**Instructions to follow**
Return every line of the data that contains the string "services".

**Exercise materials**
== == ==

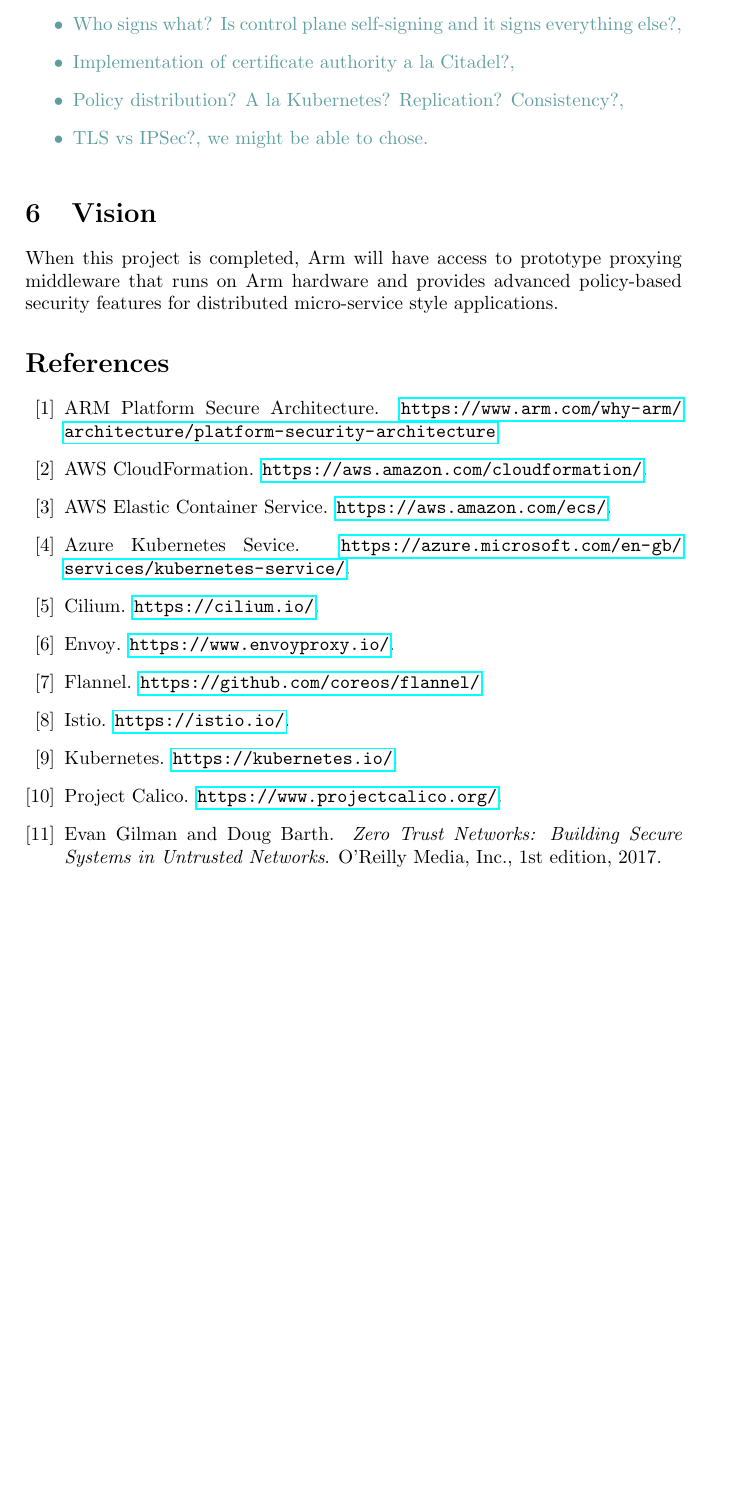
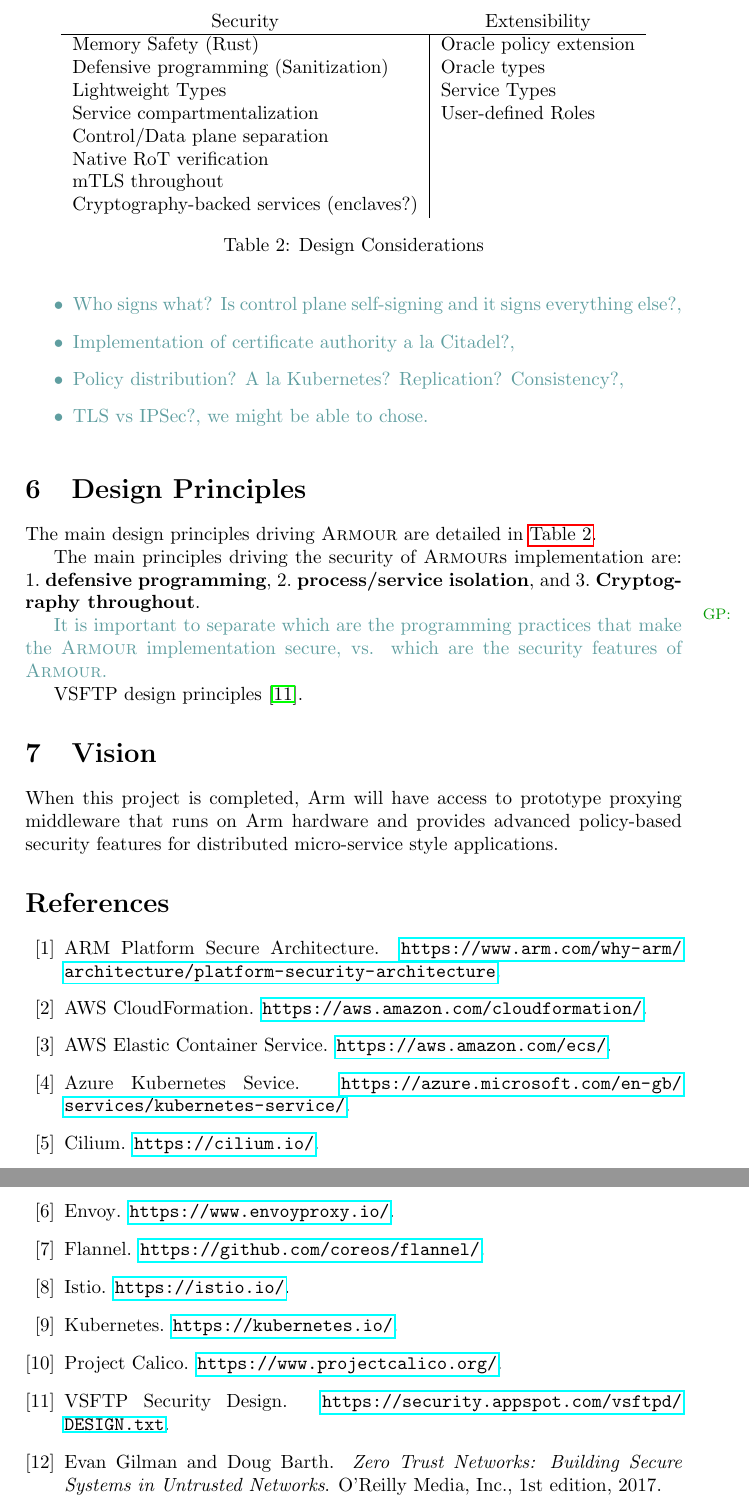
Before and after one commit to ARM-software/armour, a LaTeX document (proposal/proposal.tex): part of page 7 of 7 before the commit and two parts of pages 7 and 8 of 8 after it, the two joined at a grey line, cut at the place of the change, the shorter picture padded with empty space. Compiled offline with pdfLaTeX.

Commit message:
GP: adding a little bit of text.

```diff
--- a/proposal/proposal.tex
+++ b/proposal/proposal.tex
@@ -512,6 +512,67 @@
   \end{itemize}
 }
 
+\section{Design Principles}
+\label{sec:design-principles}
+
+\begin{table}[t]
+  \centering
+  \begin{tabular}[t]{l|l}
+    \multicolumn{1}{c}{Security}
+    & \multicolumn{1}{c}{Extensibility}\\
+    % & \multicolumn{1}{c}{Expressivity}\\
+    \hline
+    Memory Safety (Rust)          & Oracle policy extension \\
+    Defensive programming (Sanitization) & Oracle types            \\
+    Lightweight Types             & Service Types           \\
+    Service compartmentalization  & User-defined Roles      \\
+    Control/Data plane separation &                         \\
+    Native RoT verification       & \\
+    mTLS throughout & \\
+    Cryptography-backed services (enclaves?) &
+  \end{tabular}
+  \caption{Design Considerations}
+  \label{tab:design}
+\end{table}
+
+The main design principles driving \armour{} are detailed
+in~\autoref{tab:design}.
+
+The main principles driving the security of \armour{}s implementation
+are:
+\begin{inparaenum}
+\item \textbf{defensive programming},
+\item \textbf{process/service isolation}, and
+\item \textbf{Cryptography throughout}.
+\end{inparaenum}
+
+\gpn{It is important to separate which are the programming practices
+  that make the \armour{} implementation secure, vs. which are the
+  security features of \armour{}.}
+
+VSFTP design principles~\cite{VSFTP}.
+
+%
+% \begin{itemize}
+% \item Security by construction design
+%   \begin{itemize}
+%   \item Memory-safety from Rust
+%   \item Sanitization of inputs
+%   \item Lightweight typing to avoid common errors at runtime
+%   \item Compartmentalization of functionality in different services to
+%     disallow privilege escalation
+%   \item Separation of control and data-plane functionalities
+%   \end{itemize}
+% \item Extensibility and flexibility by design
+%   \begin{itemize}
+%   \item The oracle model allows for arbitrary policy extensions
+%   \item Policy compartmentalization can be achieved by either
+%     \begin{inparaenum}
+%     \item providing different policies to different entities, or
+%     \item by implementing component-specific oracles
+%     \end{inparaenum}
+%   \end{itemize}
+% \end{itemize}
 
 \section{Vision}
 
```
Also changed, not shown: proposal/proposal.bib (+5 -0 lines).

== == ==

**Solution for this problem**
+    Cryptography-backed services (enclaves?) &
+%   \item Compartmentalization of functionality in different services to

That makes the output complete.